When we meet him, he has already learned to hate and distrust his parents. The one person he loves is his 11-year-old sister Sahar, and when he sees that her well-being is threatened, his resistance becomes fierce and implacable. Eventually he’s out on the streets, on his own, and a unique set of circumstances teams him up with a young Ethiopian woman named Rahil, an undocumented immigrant with a baby, who needs Zain to watch her kid while she scrapes up a living for the three of them. Rahil is played by another amazing newcomer, Yordanos Shiferaw.
Capernaum is a place mentioned in the New Testament, a town in Galilee that was kind of a home base for Jesus’ mission. I couldn’t see why a film about a street kid in Lebanon would have this title, until I discovered that the Aramaic word for a messy or chaotic place was derived from this town’s name. The double meaning—a reference to religious lore and a word for chaos, undoubtedly has resonance for Labiki’s concerns. The theme of her film, along with a basic reverence for the souls of people living under the worst kinds of hardship, is that adults make a terrible mess of things with their politics and wars and brutal economics, a chaos that engulfs children who have done nothing to deserve the pain and suffering they are forced to experience. And this is symbolized by Zain’s desire to sue his parents for having given birth to him.

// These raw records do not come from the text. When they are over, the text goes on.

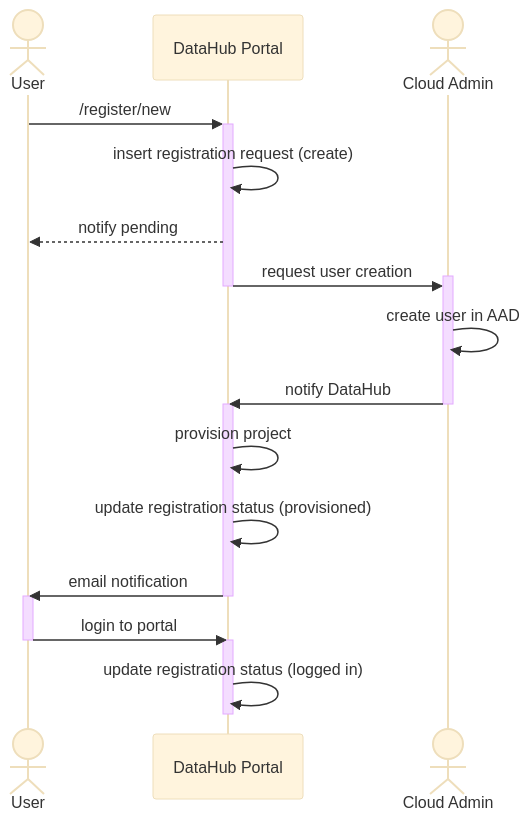
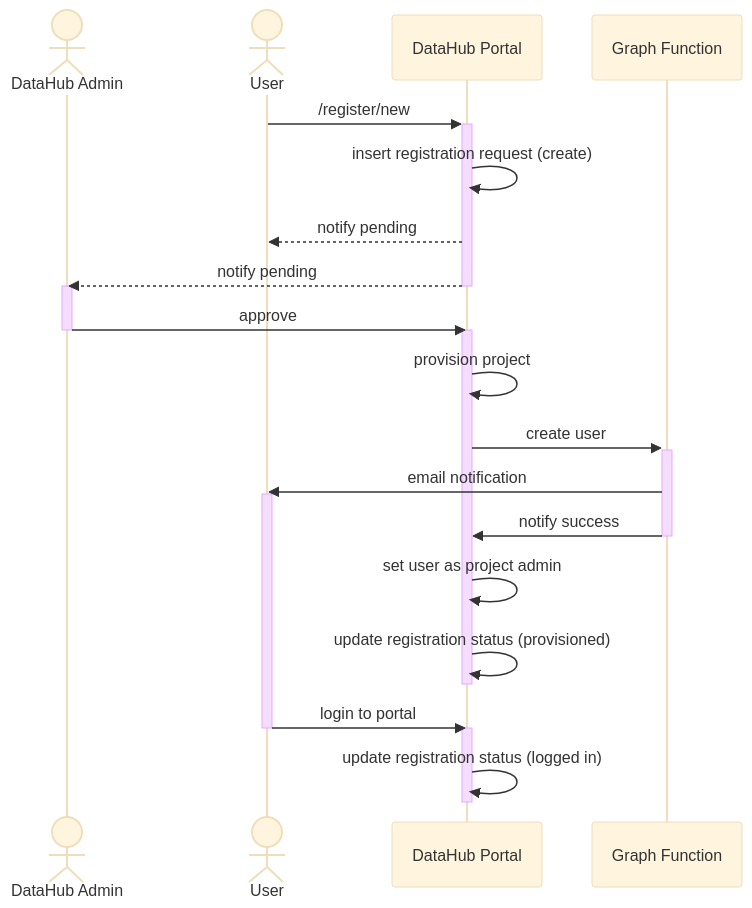
The first of 4 diagrams in docs/use-cases.md (ssc-sp/datahub-portal-2205), drawn with Mermaid (base theme) before and after one commit. The commit also changed 2 other files, not shown here.

Commit message:
updated use cases for registration

````diff
--- a/docs/use-cases.md
+++ b/docs/use-cases.md
@@ -4,26 +4,31 @@
 ```mermaid
 sequenceDiagram
+    actor A as DataHub Admin
     actor U as User
     participant P as DataHub Portal
-    actor C as Cloud Admin
+    participant F as Graph Function
 
     U->>+P: /register/new
     P->>P: insert registration request (create)
     P-->>U: notify pending
+    P-->>A: notify pending
+    deactivate P
+    activate A
 
-    P->>+C: request user creation
-    deactivate P
-    C->>C: create user in AAD
-    C->>-P: notify DataHub
+    
+    A->>-P: approve
+    activate P
+    P->>P: provision project
+    P->>+F: create user
+    F->>U: email notification
+    activate U
+    F->>-P: notify success
 
-    activate P
-    P->>P: provision project 
+    P->>P: set user as project admin
     P->>P: update registration status (provisioned) 
-    P->>U: email notification
     deactivate P
 
-    activate U
     U->>-P: login to portal
     activate P
     P->>-P: update registration status (logged in)
 ```
````
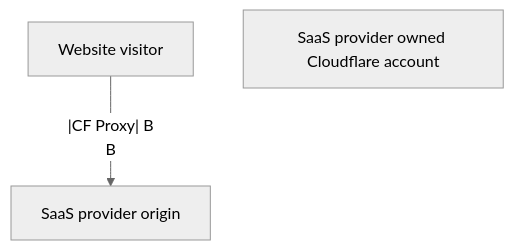
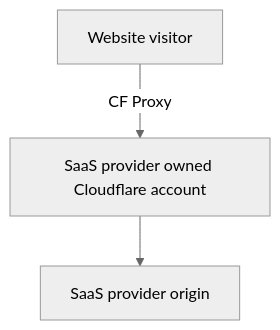
One commit to cloudflare/cloudflare-docs changed the first of 2 diagrams in content/cloudflare-for-platforms/cloudflare-for-saas/saas-customers/how-it-works.md. Above: the diagram before and after it, drawn with Mermaid (neutral theme).

Commit message:
Fixed error

````diff
--- a/content/cloudflare-for-platforms/cloudflare-for-saas/saas-customers/how-it-works.md
+++ b/content/cloudflare-for-platforms/cloudflare-for-saas/saas-customers/how-it-works.md
@@ -17,11 +17,11 @@
 ```mermaid
 graph TD
 accTitle: Your zone using a SaaS provider, but without O2O
 
 A[Website visitor]
 B[SaaS provider owned Cloudflare account]
 C[SaaS provider origin]
 
-A --|CF Proxy| B
+A -->|CF Proxy| B
 B --> C
 ```
````
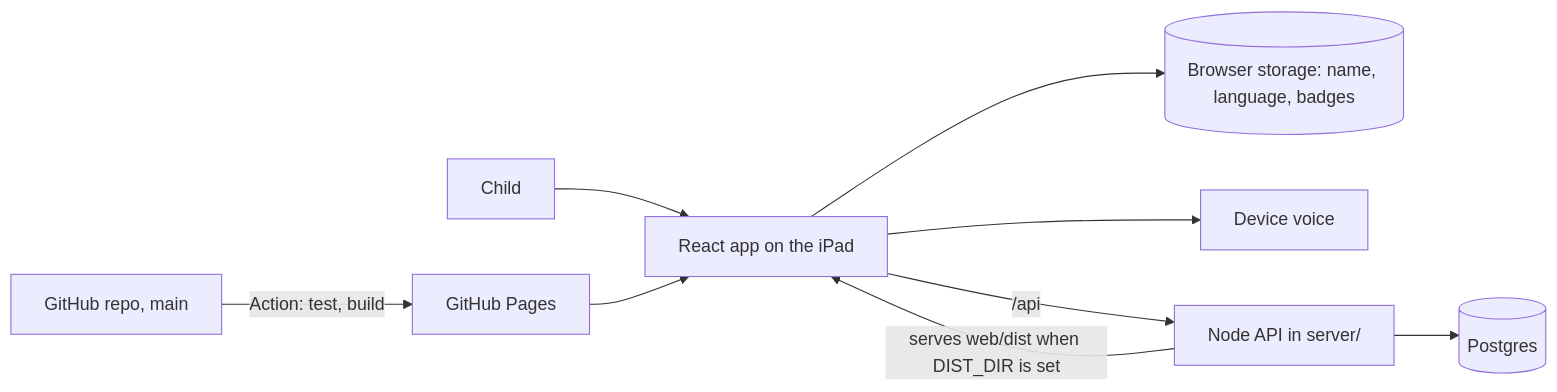
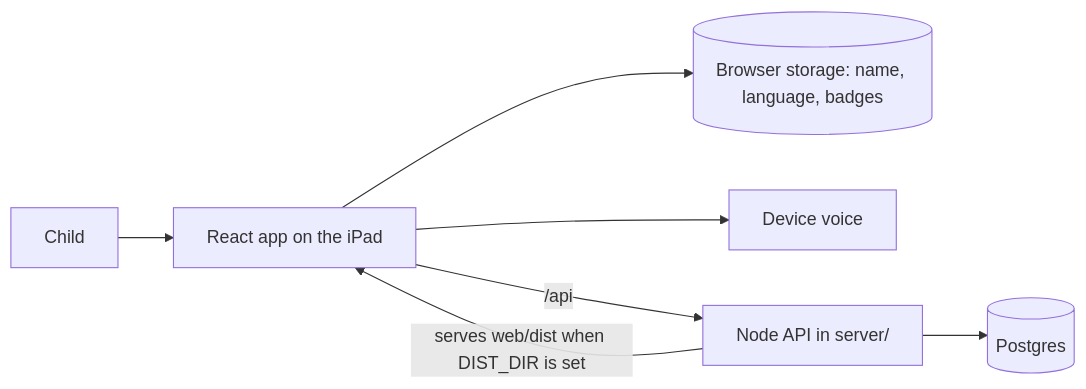
The diagram in ARCHITECTURE.md (sredhu37/ripples), drawn with Mermaid before and after one commit. The commit also changed other lines of this file and 12 other files, not shown here.

Commit message:
Retire the GitHub Pages deploy and live check: delete scripts, fix docs (#283)

````diff
--- a/ARCHITECTURE.md
+++ b/ARCHITECTURE.md
@@ -7,11 +7,9 @@
 ```mermaid
 flowchart LR
   Child --> App[React app on the iPad]
   App --> Store[(Browser storage: name, language, badges)]
   App --> Speech[Device voice]
-  Pages[GitHub Pages] --> App
-  Repo[GitHub repo, main] -->|Action: test, build| Pages
   App -->|/api| API[Node API in server/]
   API -->|serves web/dist when DIST_DIR is set| App
   API --> DB[(Postgres)]
 ```
````
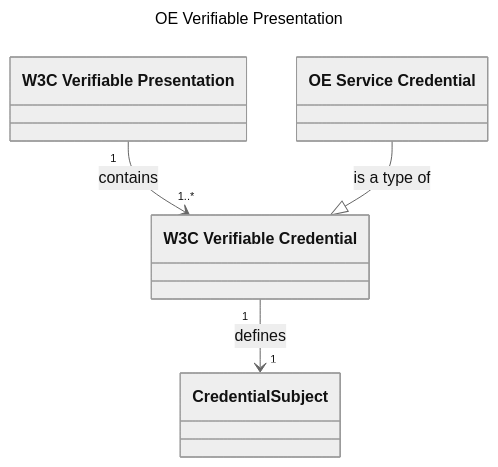
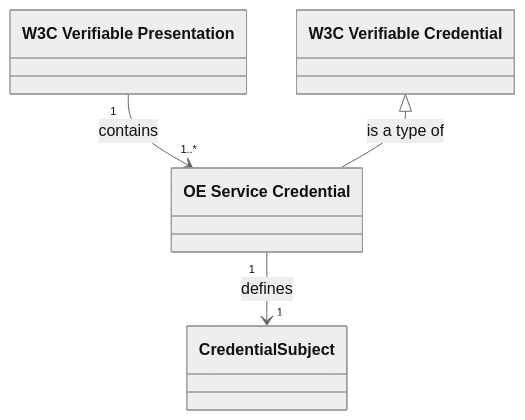
One commit to deltaDAO/pontusx-docs changed the first of 2 diagrams in pages/docs/ddo_credential/ddo_schema.mdx. Above: the diagram before and after it, drawn with Mermaid (neutral theme). The commit also changed other lines of this file and 4 other files, not shown here.

Commit message:
docs: add DDO diagram svgs

````diff
--- a/pages/docs/ddo_credential/ddo_schema.mdx
+++ b/pages/docs/ddo_credential/ddo_schema.mdx
@@ -3,20 +5,15 @@
 ```mermaid
----
-title: OE Verifiable Presentation
----
 classDiagram
     class `W3C Verifiable Presentation` {
     }
+    class `OE Service Credential` {
+    }
     class `W3C Verifiable Credential` {
-    }
-    class `OE Service Credential` {
     }
     class CredentialSubject {
     }
-
-    `W3C Verifiable Presentation` "1" --> "1..*" `W3C Verifiable Credential` : contains
-    `W3C Verifiable Credential` "1" --> "1" CredentialSubject : defines
-    `OE Service Credential` --|> `W3C Verifiable Credential` : is a type of
-
-
+ 
+    `W3C Verifiable Presentation` "1" --> "1..*" `OE Service Credential` : contains
+    `OE Service Credential` "1" --> "1" CredentialSubject : defines
+    `W3C Verifiable Credential` <|-- `OE Service Credential` : is a type of
 ```
````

Capernaum is heart wrenching and powerful—and one of the reasons for its power is that Labiki never wallows in misery. As awful as things get, she and the remarkable young actor who plays Zain firmly establish in our minds the humanity that endures all, and retains some small spark of courage and compassion.